Caring for your mouth means caring for the health of your whole body. That’s why rethinking your oral hygiene routine could provide benefits beyond white teeth and fresh breath. It could mean avoiding cardiovascular disease, Alzheimer’s disease, and pregnancy complications. Dr. Chuck Reinertsen discussed the benefits of changing the way you care for your dental health during a webinar you can watch here.
Cleaning your teeth should be a journey of exploration. Far too many people rush through the process and never get their teeth as clean as they need to be. To free your mouth of plaque buildup and bacteria, you need to take the time to give your teeth a thorough cleanse at least once per day. You need to focus on each tooth's surfaces and venture into the hardest-to-reach nooks and crannies. Bacteria love to hide in these tight spaces between the teeth, and it's where they often do the most damage — cavities and infections usually develop in the darkest, most hidden spaces in your mouth. Fortunately, we have lots of tools available to help reach the space between our teeth and keep them clean and healthy. The key is using them regularly and properly.
The Dental Medical Convergence is a non-profit organization that works directly with physicians. Its goal is to teach physicians how to incorporate oral health when evaluating their patients’ overall health. Both patients and physicians often incorrectly assume that if they aren't experiencing any oral discomfort, they must have good oral health. This just isn't the case! In fact, our bodies could be suffering the effects of numerous different health issues that stem from poor oral health or incorrect oral anatomy.
Today, I want to take a moment and introduce you to Alice.
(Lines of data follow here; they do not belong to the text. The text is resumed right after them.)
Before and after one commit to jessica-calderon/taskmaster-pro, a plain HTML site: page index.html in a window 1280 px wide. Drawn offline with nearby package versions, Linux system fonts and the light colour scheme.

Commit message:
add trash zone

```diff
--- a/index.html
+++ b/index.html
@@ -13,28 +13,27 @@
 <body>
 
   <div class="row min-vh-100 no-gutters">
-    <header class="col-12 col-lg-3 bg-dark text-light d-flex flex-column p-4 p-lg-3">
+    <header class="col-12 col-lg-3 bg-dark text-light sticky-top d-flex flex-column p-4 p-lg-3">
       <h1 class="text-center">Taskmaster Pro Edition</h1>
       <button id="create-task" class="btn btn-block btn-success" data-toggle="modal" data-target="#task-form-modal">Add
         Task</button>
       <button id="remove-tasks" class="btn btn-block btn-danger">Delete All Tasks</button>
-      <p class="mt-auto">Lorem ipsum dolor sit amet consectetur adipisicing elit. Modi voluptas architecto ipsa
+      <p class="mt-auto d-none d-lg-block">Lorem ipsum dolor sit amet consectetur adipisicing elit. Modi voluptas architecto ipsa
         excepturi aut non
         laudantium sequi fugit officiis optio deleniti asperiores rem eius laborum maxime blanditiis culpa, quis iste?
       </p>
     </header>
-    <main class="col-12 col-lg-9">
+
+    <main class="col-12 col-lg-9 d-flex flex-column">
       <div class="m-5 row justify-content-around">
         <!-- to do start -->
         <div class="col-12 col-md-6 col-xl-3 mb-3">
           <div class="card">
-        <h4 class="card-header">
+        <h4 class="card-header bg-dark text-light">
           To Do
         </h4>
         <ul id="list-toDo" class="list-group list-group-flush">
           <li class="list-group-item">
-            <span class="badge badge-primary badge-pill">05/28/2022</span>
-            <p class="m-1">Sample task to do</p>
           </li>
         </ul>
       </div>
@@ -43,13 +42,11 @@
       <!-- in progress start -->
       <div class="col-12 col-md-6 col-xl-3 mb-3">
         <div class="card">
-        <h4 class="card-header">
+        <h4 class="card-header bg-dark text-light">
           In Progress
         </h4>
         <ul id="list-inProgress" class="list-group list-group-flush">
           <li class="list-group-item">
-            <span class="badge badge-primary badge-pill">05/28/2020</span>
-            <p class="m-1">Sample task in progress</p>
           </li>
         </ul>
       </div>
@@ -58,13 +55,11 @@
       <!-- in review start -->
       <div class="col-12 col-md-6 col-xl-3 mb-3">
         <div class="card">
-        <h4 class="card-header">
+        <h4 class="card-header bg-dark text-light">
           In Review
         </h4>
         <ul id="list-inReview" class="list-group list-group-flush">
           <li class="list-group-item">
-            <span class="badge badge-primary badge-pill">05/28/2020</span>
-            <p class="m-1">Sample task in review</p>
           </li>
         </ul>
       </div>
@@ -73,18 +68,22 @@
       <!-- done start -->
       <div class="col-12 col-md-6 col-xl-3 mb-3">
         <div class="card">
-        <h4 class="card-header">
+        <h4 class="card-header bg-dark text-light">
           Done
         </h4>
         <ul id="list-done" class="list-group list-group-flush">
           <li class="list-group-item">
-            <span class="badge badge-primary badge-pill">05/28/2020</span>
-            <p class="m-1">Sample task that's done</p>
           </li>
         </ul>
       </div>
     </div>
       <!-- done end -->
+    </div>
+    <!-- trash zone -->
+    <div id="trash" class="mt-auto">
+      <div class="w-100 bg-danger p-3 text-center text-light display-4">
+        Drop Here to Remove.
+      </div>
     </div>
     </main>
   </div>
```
Alice was a lovely lady who used to fill her days as an artist; but lately, her health has kept her from doing all of the things she loves most. Alice would wake up in the morning, barely able to drag herself out of bed. She was exhausted all day long and couldn’t muster the energy to complete even the most simple tasks. Her mood was low, and she stopped painting. She couldn't find the desire to pull out her easel and paint brushes, and she had no inspiration to create her beautiful artwork.
For many people, it isn't easy to think of our body as one connected machine. It is easier to think of ourselves as separate working parts that make up a whole. This is how we have been taught as young children, and it is how the medical community deals with health issues. If you go to your doctor with a specific health concern, the symptoms are treated, and you are sent on your way. Very seldom do doctors utilize a whole-health approach and look at the entire body to find connections between illness and the symptoms being experienced. Unfortunately, this is causing people all over the world to suffer needlessly.
Do you know where cavities come from? If you are like most Americans, you have probably spent your entire life believing a lie. Most people firmly believe a diet high in sugary foods and not brushing your teeth will be the main culprit in causing cavities. Unfortunately, this isn't entirely accurate.
When it comes to taking care of our mouths, we’ve been taught wrong all along. Since childhood, we have been told to brush our teeth twice a day for as long as it takes to sing the "Happy Birthday" song twice — roughly two minutes. This just isn't long enough, and as we get older, most of us spend even less time than this. We squirt some toothpaste onto our brushes, give them a swish around our mouths, and rush out the door. And spending so little time on brushing, it goes without saying that most of us don't even bother to floss.
It’s no secret that a trip to the dentist can be a costly outing. It makes sense that it woold be: Dentists are thoroughly trained health care professionals who provide a specialized service, and unfortunately, many Americans don’t have sufficient insurance to folly cover these vital services. It is estimated that nearly 25% of all Americans don’t have coverage for proper dental care. Therefore, many of them aren’t getting the treatment they require.
A yearly checkup at your physician’s office usually consists of a complete body exam. They test your reflexes, monitor your pulse and blood pressure, run blood tests, and even take a urine sample. Along with all of these tests, they’ll ask you a whole host of questions about your diet, lifestyle, and mental health. During these physical exams, it seems like your doctor thoroughly examines your entire body, but how often do they look into your mouth and ask about your oral health?
One thing that people often forget is that every part of your body is connected to another part. That means that the health of one area directly affects the health of another. The same is true for the health of your mouth. When you have infections in your teeth and gums, they can quickly spread to other areas of your body, leading to new infections and other health complications.